Stored items from a collection ->

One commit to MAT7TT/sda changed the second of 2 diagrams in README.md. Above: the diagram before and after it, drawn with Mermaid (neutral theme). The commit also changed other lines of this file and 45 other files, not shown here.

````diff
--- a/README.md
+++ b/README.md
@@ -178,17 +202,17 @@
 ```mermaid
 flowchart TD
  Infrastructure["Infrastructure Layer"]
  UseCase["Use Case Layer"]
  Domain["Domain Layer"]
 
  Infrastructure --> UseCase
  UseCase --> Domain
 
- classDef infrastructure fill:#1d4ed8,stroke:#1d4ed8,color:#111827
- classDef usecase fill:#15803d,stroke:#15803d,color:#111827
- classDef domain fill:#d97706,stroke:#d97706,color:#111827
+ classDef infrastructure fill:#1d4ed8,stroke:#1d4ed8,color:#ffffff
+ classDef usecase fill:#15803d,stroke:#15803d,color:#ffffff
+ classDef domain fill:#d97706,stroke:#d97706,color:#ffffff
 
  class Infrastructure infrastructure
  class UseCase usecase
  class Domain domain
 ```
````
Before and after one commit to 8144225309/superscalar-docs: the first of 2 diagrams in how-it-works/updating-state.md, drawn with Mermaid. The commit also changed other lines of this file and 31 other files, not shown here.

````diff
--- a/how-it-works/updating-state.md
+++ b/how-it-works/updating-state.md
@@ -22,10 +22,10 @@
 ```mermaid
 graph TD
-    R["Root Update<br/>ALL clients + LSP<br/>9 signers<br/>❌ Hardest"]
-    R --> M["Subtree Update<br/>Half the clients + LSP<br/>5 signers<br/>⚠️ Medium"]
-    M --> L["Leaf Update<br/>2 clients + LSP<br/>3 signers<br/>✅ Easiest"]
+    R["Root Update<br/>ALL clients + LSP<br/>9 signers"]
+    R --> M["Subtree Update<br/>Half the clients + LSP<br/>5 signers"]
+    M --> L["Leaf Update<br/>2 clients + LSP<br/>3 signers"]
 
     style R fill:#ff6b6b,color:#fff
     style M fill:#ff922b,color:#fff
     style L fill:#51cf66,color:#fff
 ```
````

Exercise goal -> Print each record again. Nothing may be left out.

Written reply ->
One commit to MAT7TT/sda changed the second of 2 diagrams in README.md. Above: the diagram before and after it, drawn with Mermaid (neutral theme). The commit also changed other lines of this file and 45 other files, not shown here.

````diff
--- a/README.md
+++ b/README.md
@@ -178,17 +202,17 @@
 ```mermaid
 flowchart TD
  Infrastructure["Infrastructure Layer"]
  UseCase["Use Case Layer"]
  Domain["Domain Layer"]
 
  Infrastructure --> UseCase
  UseCase --> Domain
 
- classDef infrastructure fill:#1d4ed8,stroke:#1d4ed8,color:#111827
- classDef usecase fill:#15803d,stroke:#15803d,color:#111827
- classDef domain fill:#d97706,stroke:#d97706,color:#111827
+ classDef infrastructure fill:#1d4ed8,stroke:#1d4ed8,color:#ffffff
+ classDef usecase fill:#15803d,stroke:#15803d,color:#ffffff
+ classDef domain fill:#d97706,stroke:#d97706,color:#ffffff
 
  class Infrastructure infrastructure
  class UseCase usecase
  class Domain domain
 ```
````
Before and after one commit to 8144225309/superscalar-docs: the first of 2 diagrams in how-it-works/updating-state.md, drawn with Mermaid. The commit also changed other lines of this file and 31 other files, not shown here.

````diff
--- a/how-it-works/updating-state.md
+++ b/how-it-works/updating-state.md
@@ -22,10 +22,10 @@
 ```mermaid
 graph TD
-    R["Root Update<br/>ALL clients + LSP<br/>9 signers<br/>❌ Hardest"]
-    R --> M["Subtree Update<br/>Half the clients + LSP<br/>5 signers<br/>⚠️ Medium"]
-    M --> L["Leaf Update<br/>2 clients + LSP<br/>3 signers<br/>✅ Easiest"]
+    R["Root Update<br/>ALL clients + LSP<br/>9 signers"]
+    R --> M["Subtree Update<br/>Half the clients + LSP<br/>5 signers"]
+    M --> L["Leaf Update<br/>2 clients + LSP<br/>3 signers"]
 
     style R fill:#ff6b6b,color:#fff
     style M fill:#ff922b,color:#fff
     style L fill:#51cf66,color:#fff
 ```
````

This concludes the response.